./start-slave.sh -c 2 -m 1G spark://

166773ms, or 2.7 minutes. Looking good!

Now, with the additional second slave node, also started with two vCPUs, we have two worker slave nodes (four vCPUs total). During the middle of the run, checking fan speeds — warming up and fans are running a little faster — but nothing crazy so far:

102977ms, or 1.7 minutes!

Curious how far we can go... let's try two worker slave nodes, four vCPUs each, and bump up the available RAM to 3GB. Reconfigure my VMs, and off we go:

./start-slave.sh -c 4 -m 3G spark://

81998ms, or 1.4 minutes!

Still pretty good, although the performance gains for doubling the cores per worker and adding more RAM seems to be leveling off. And now, we're not seeing the same magnitude of improvements. So it's possible that at this point, it might be more interesting to add additional slave worker nodes.

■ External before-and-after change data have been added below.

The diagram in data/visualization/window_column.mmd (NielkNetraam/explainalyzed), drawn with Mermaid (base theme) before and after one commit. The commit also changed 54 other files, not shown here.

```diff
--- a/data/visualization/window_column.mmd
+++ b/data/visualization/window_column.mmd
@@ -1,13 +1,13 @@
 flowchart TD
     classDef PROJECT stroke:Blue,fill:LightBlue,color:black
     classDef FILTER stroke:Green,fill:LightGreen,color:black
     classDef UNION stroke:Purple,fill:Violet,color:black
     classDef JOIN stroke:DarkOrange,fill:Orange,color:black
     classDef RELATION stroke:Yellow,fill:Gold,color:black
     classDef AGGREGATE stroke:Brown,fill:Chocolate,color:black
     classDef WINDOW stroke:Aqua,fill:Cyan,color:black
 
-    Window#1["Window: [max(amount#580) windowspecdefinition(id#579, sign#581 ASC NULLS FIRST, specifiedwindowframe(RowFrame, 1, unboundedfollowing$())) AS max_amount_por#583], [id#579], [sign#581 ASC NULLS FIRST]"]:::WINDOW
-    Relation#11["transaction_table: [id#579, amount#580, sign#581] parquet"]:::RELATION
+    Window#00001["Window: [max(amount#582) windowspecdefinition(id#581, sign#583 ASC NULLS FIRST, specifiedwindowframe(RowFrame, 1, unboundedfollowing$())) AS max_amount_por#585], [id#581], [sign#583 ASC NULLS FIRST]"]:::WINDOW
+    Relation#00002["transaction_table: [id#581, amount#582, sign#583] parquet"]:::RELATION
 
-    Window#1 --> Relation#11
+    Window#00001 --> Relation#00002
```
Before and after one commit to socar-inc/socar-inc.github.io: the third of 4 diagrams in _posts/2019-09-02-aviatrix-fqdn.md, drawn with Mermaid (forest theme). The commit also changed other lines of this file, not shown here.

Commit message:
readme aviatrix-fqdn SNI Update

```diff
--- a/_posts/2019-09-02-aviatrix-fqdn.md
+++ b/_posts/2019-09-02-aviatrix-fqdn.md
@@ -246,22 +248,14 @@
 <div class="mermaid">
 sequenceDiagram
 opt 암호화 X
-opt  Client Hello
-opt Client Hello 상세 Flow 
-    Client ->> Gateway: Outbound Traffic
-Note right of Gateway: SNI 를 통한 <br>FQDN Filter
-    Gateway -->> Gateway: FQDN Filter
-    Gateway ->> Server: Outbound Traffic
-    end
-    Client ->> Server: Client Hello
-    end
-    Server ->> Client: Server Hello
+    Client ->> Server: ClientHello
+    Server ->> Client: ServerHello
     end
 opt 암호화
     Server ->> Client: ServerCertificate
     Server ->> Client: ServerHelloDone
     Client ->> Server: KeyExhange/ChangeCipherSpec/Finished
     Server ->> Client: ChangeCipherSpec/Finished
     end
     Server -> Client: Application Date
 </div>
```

I've been creating my ESXi VMs by hand up until this point, so maybe this is the time to look into some automation for spinning up multiple copies of the same VM.

Let's summarize the results so far, run the standalone Java 8 app on the same HP server as Spark, and then compare the various Spark configurations so far:

I've got ample resources left on my HP DL380 G7 rack server to run a few more VMs equally sized to what I have running, so maybe if I can work out an easy way to template the VMs I have so far, I'll spin up some additional VMs as worker nodes and see what's the fastest processing time I can get with the hardware I have. More updates to come later.

Learn how taking a DataOps approach will help you speed up processes and increase data quality by providing streamlined analytics pipelines via automation and testing. Learn More.

big data ,apache spark ,word count ,dataset ,data analytics ,yelp

Published at DZone with permission of

Opinions expressed by DZone contributors are their own.

{{ parent.title || parent.header.title}}

{{ parent.tldr }}

{{ parent.urlSource.name }}